▶ **Problem to solve**:
Output every line below as it stands, dropping only the images.

┄┄┄┄┄┄

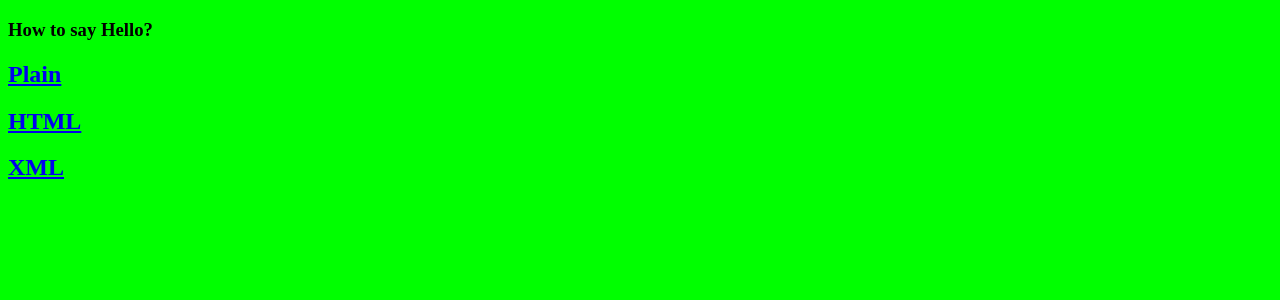
Repository: neera17/RESTfulWebService
Page: TribagoHotels/WebContent/index.html
An editor plug-in stored every save of this project. The page is shown before and after the next save, followed by the edit.
The browser window is 1280 px wide. The pictures show the whole page.

Above is the page before, as saved 2019-07-24 12:11:54.

After the next save:
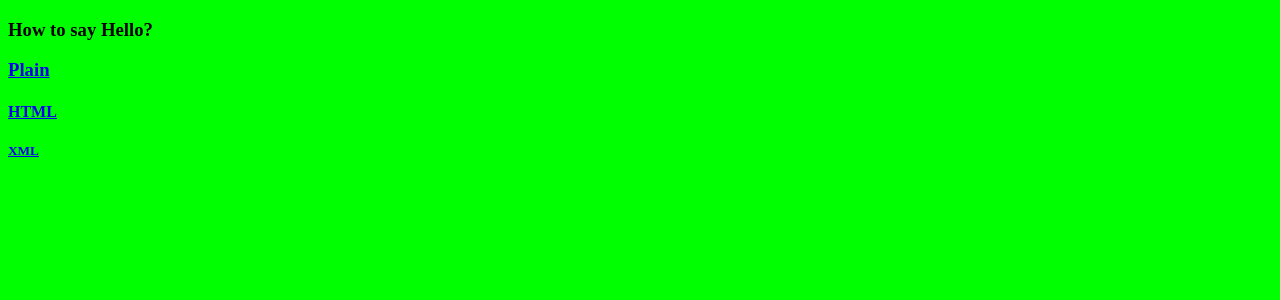
Saved 28 s later.
--- a/TribagoHotels/WebContent/index.html
+++ b/TribagoHotels/WebContent/index.html
@@ -15,10 +15,10 @@ body {
 </head>
 <body>
 
-   <h3>How to say Hello?</h3>
-   <h2><a href = "http://localhost:8080/HelloWebService/zenrest/zenhello">Plain</a></h2>
-   <h2><a href = "http://localhost:8080/HelloWebService/zenrest/zenhello/welcome">HTML</a></h2>
-   <h2><a href = "http://localhost:8080/HelloWebService/zenrest/zenhello/test">XML</a></h2>
+   <h3>How to say Hello?</h2>
+   <h3><a href = "http://localhost:8080/HelloWebService/zenrest/zenhello">Plain</a></h3>
+   <h4><a href = "http://localhost:8080/HelloWebService/zenrest/zenhello/welcome">HTML</a></h4>
+   <h5><a href = "http://localhost:8080/HelloWebService/zenrest/zenhello/test">XML</a></h5>
 
 </body>
 </html>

┄┄┄┄┄┄

▶ **Completed task**:
Repository: neera17/RESTfulWebService
Page: TribagoHotels/WebContent/index.html
An editor plug-in stored every save of this project. The page is shown before and after the next save, followed by the edit.
The browser window is 1280 px wide. The pictures show the whole page.

Above is the page before, as saved 2019-07-24 12:11:54.

After the next save:
Saved 28 s later.
--- a/TribagoHotels/WebContent/index.html
+++ b/TribagoHotels/WebContent/index.html
@@ -15,10 +15,10 @@ body {
 </head>
 <body>
 
-   <h3>How to say Hello?</h3>
-   <h2><a href = "http://localhost:8080/HelloWebService/zenrest/zenhello">Plain</a></h2>
-   <h2><a href = "http://localhost:8080/HelloWebService/zenrest/zenhello/welcome">HTML</a></h2>
-   <h2><a href = "http://localhost:8080/HelloWebService/zenrest/zenhello/test">XML</a></h2>
+   <h3>How to say Hello?</h2>
+   <h3><a href = "http://localhost:8080/HelloWebService/zenrest/zenhello">Plain</a></h3>
+   <h4><a href = "http://localhost:8080/HelloWebService/zenrest/zenhello/welcome">HTML</a></h4>
+   <h5><a href = "http://localhost:8080/HelloWebService/zenrest/zenhello/test">XML</a></h5>
 
 </body>
 </html>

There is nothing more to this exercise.